Another interesting consequence to consider would be the effect that legalization of prostitution in the U.S. would have on the international sex trafficking industry, since is one of the primary recipients of sex trafficking victims. It is difficult to make predictions about what might occur, mostly because no other country as large and as deeply ingrained in the human trafficking route has legalized prostitution; however, it is possible to make several speculations. One possible outcome is that nothing would happen; traffickers could continue business as usual, counting on their victims to be poor, uninformed, and vulnerable. Another possibility would be that the sudden legalization of prostitution and criminalization of purchasing sex acts would make it so unprofitable to traffickers that they would slowly stop trafficking humans, or would shift their operations to drug or weapons trafficking. There is also a third possibility—the possibility that with the legalization of prostitution, the U.S. would see an influx of prostitutes. Unlike the current situation, which sees the influx of women and children who do not seek to become prostitutes but are forced to due to coercion from their traffickers, in this third scenario prostitutes would come of their own volition seeking a better life. Many prostitutes in foreign nations act illegally and under the constant threat of violence; they might see the legalization of prostitution in the U.S. as a chance to continue practicing, but with legal protections and more societal acceptance.
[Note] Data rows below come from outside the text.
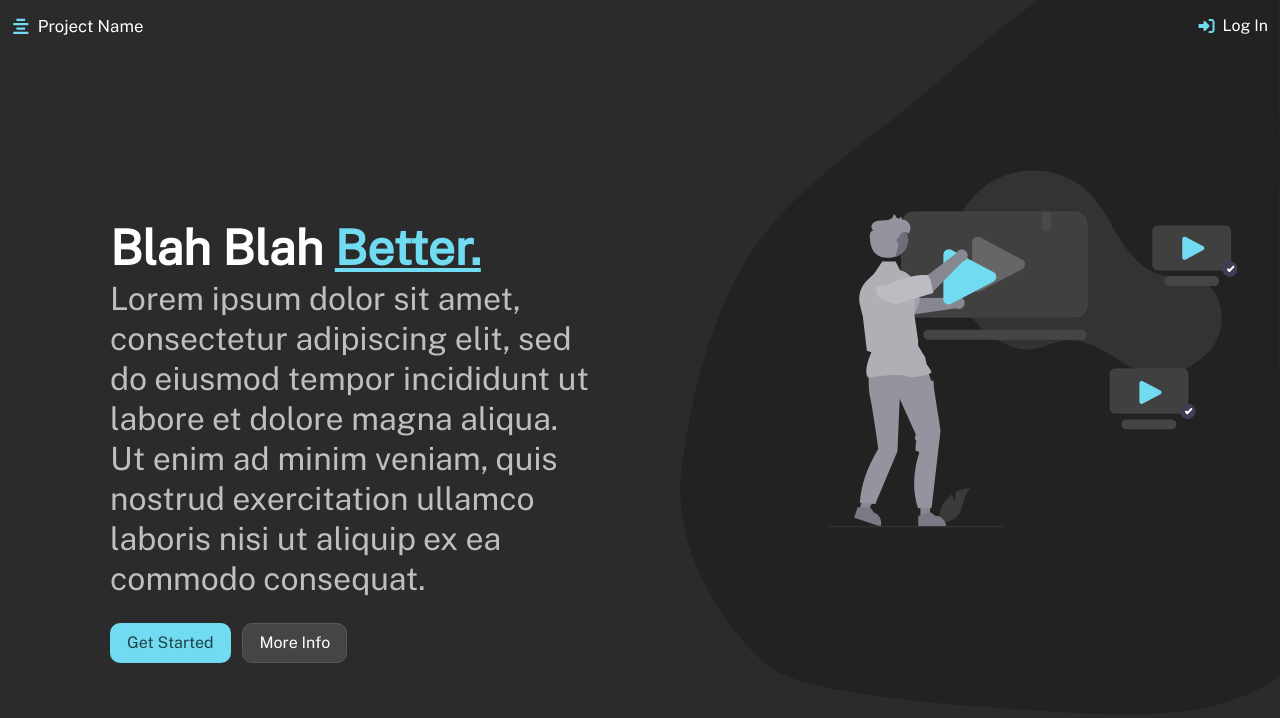
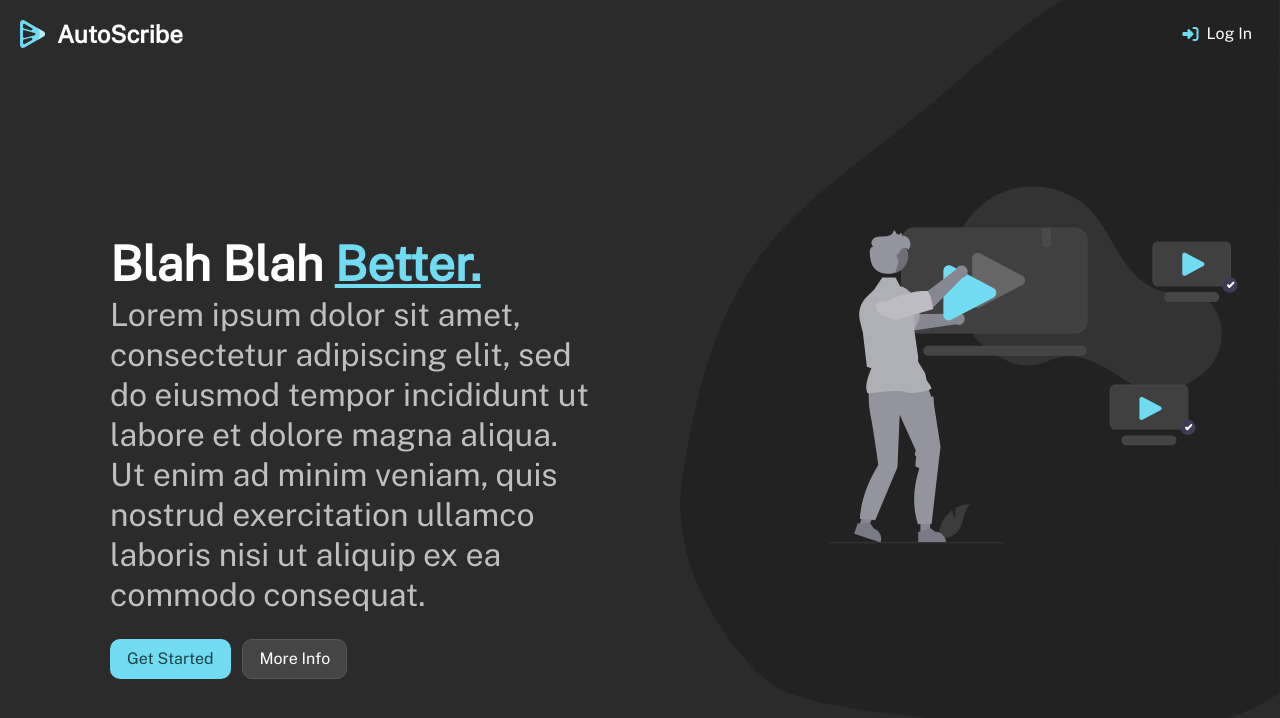
Before and after one commit to TigerHacks-Competition-Team/HoyaHacks, a SvelteKit app: page / in a window 1280 px wide. Shown: the top 718 px of the page. Built offline with nearby package versions, Linux system fonts and the light colour scheme; no server answers.

Commit message:
Update Logo

```diff
--- a/src/routes/+page.svelte
+++ b/src/routes/+page.svelte
@@ -2,12 +2,12 @@
     import { onMount } from "svelte";
     import { supabase } from "./supabase";
     import type { AuthSession } from "@supabase/supabase-js";
-    import Login from "./login.svelte";
     import Notes from "./notes.svelte";
     import { goto } from "$app/navigation";
     import "@fontsource/public-sans";
     import "@fortawesome/fontawesome-free/css/all.min.css";
     import "../style/landing.scss";
+    import { dataset_dev } from "svelte/internal";
 
     let session: AuthSession | null;
     let loaded: boolean = false;
@@ -15,6 +15,7 @@
     onMount(() => {
         supabase.auth.getSession().then(({ data }) => {
             session = data.session;
+            if (session) { goto("/upload") }
 
             loaded = true;
         });
@@ -29,16 +30,18 @@
             provider: "google",
         });
     }
+
 </script>
 
-<nav class="navbar not-scrolled">
+<nav class="navbar not-scrolled p-2">
     <div class="navbar-brand">
         <a class="navbar-item" href="/">
             <img src="logo.svg" alt="" />
+            <p class="title is-4 ml-3">AutoScribe</p>
         </a>
     </div>
     <div class="navbar-menu">
-        <div class="navbar-end">
+        <div class="navbar-end pr-2">
             <a href="#login" class="navbar-item icon-text">
                 <span class="icon">
                     <i class="fas fa-right-to-bracket" />
```
Also changed, not shown: static/logo.svg.
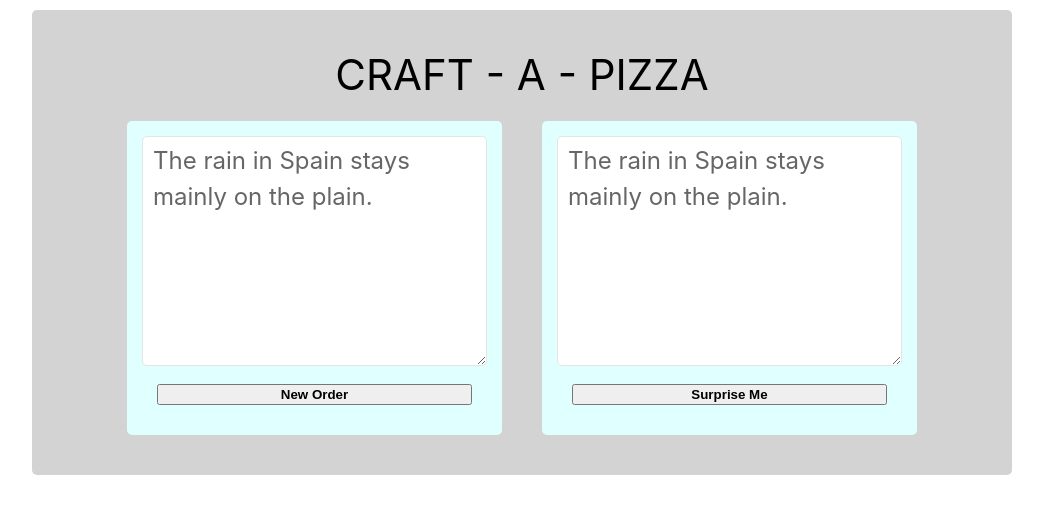
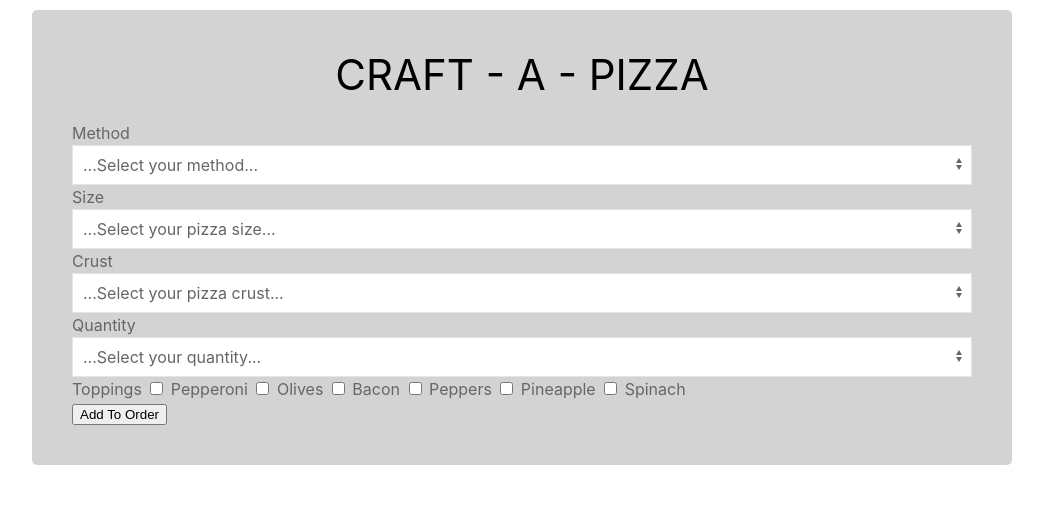
Before and after one commit to dkb2830/PizzaTime-2, a Flask app: page /user/new_order in a window 1280 px wide. Shown: the part 90-604 px from the top of the page, without its empty margins (118-1161 px from the left). Run offline with Flask 2, Linux system fonts and the light colour scheme.

Commit message:
Create Pizza Selections
Added the dropdowns and checkboxes for the pizza creation

```diff
--- a/flask_app/controllers/orders.py
+++ b/flask_app/controllers/orders.py
@@ -7,7 +7,15 @@ from datetime import *
 
 import socket
 
+methods_JSON=[{'name': 'Carry Out'}, {'name': 'Delivery'}]
+size_JSON=[{'size': 'Small'}, {'size': 'Medium'}, {'size': 'Large'}, {'size': 'X-Large'}]
+crust_JSON=[{'crust': 'Thin Crust'}, {'crust': 'Hand Tossed'}, {'crust': 'Stuffed crust'}]
+quantity_JSON=[{'qty': 1}, {'qty': 2}, {'qty': 3}, {'qty': 4}, {'qty': 5}]
+
 @app.route('/user/new_order')
+def new_order():
+    return render_template("/user/craft_a_pizza.html",all_methods= methods_JSON, all_sizes=size_JSON, all_crust=crust_JSON, all_quantities=quantity_JSON)
+
 @app.route('/user/favorite_order')
 @app.route('/user/random_order')
 def start_craft_a_pizza():
--- a/flask_app/templates/user/craft_a_pizza.html
+++ b/flask_app/templates/user/craft_a_pizza.html
@@ -36,7 +36,51 @@
         <main>
             <div class="uk-flex uk-border-rounded uk-margin-xlarge-left uk-margin-xlarge-right uk-flex-column uk-padding" style="background-color: lightgray;">
                     <div class="uk-flex uk-flex-center"><h1>CRAFT - A - PIZZA</h1></div>
-                    <div class="uk-flex uk-flex-center uk-column-1-2-3">
+                    <form>
+                        <label>Method</label>
+                        <select class="uk-select uk-form-controls" type="text" name="state" id="state" value={{request.form.state}}>
+                            <option>...Select your method...</option>
+                            {% for method in all_methods %}
+                                <option>{{method.name}}</option>
+                            {% endfor %}
+                        </select>
+                        <label>Size</label>
+                        <select class="uk-select uk-form-controls" type="text" name="state" id="state" value={{request.form.state}}>
+                            <option>...Select your pizza size...</option>
+                            {% for s in all_sizes %}
+                                <option>{{s.size}}</option>
+                            {% endfor %}
+                        </select>
+                        <label>Crust</label>
+                        <select class="uk-select uk-form-controls" type="text" name="state" id="state" value={{request.form.state}}>
+                            <option>...Select your pizza crust...</option>
+                            {% for c in all_crust %}
+                                <option>{{c.crust}}</option>
+                            {% endfor %}
+                        </select>
+                        <label>Quantity</label>
+                        <select class="uk-select uk-form-controls" type="text" name="state" id="state" value={{request.form.state}}>
+                            <option>...Select your quantity...</option>
+                            {% for x in all_quantities %}
+                                <option>{{x.qty}}</option>
+                            {% endfor %}
+                        </select>
+                        <label>Toppings</label>
+                        <input type="checkbox" name="topping" value="Pepperoni">
+                        <label for="Pepperoni">Pepperoni</label>
+                        <input type="checkbox" name="topping" value="Olives">
+                        <label for="Pepperoni">Olives</label>
+                        <input type="checkbox" name="topping" value="Bacon">
+                        <label for="Pepperoni">Bacon</label>
+                        <input type="checkbox" name="topping" value="Peppers">
+                        <label for="Pepperoni">Peppers</label>
+                        <input type="checkbox" name="topping" value="Pineapple">
+                        <label for="Pepperoni">Pineapple</label>
+                        <input type="checkbox" name="topping" value="Spinach">
+                        <label for="Pepperoni">Spinach</label><br/>
+                        <input type="submit" value="Add To Order">
+                    </form>
+                    <!-- <div class="uk-flex uk-flex-center uk-column-1-2-3">
                         <div class="uk-padding-small uk-border-rounded" style="background-color:lightcyan;">
                             <form class="uk-form-stacked" action="/user/new_order" method="POST">
                                 <div>
@@ -68,7 +112,7 @@
                                         <input class="uk-width-1-1 uk-text-bold" type="submit" value="Surprise Me">
                                     </div>
                                 </form>
-                        </div>
+                        </div> -->
                     </div>
             </div>
         </main>
```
Whichever scenario comes to pass, the U.S. government should have plans to confront the backlash.
Photo courtesy of Benzene Mohamed Aseel Hassan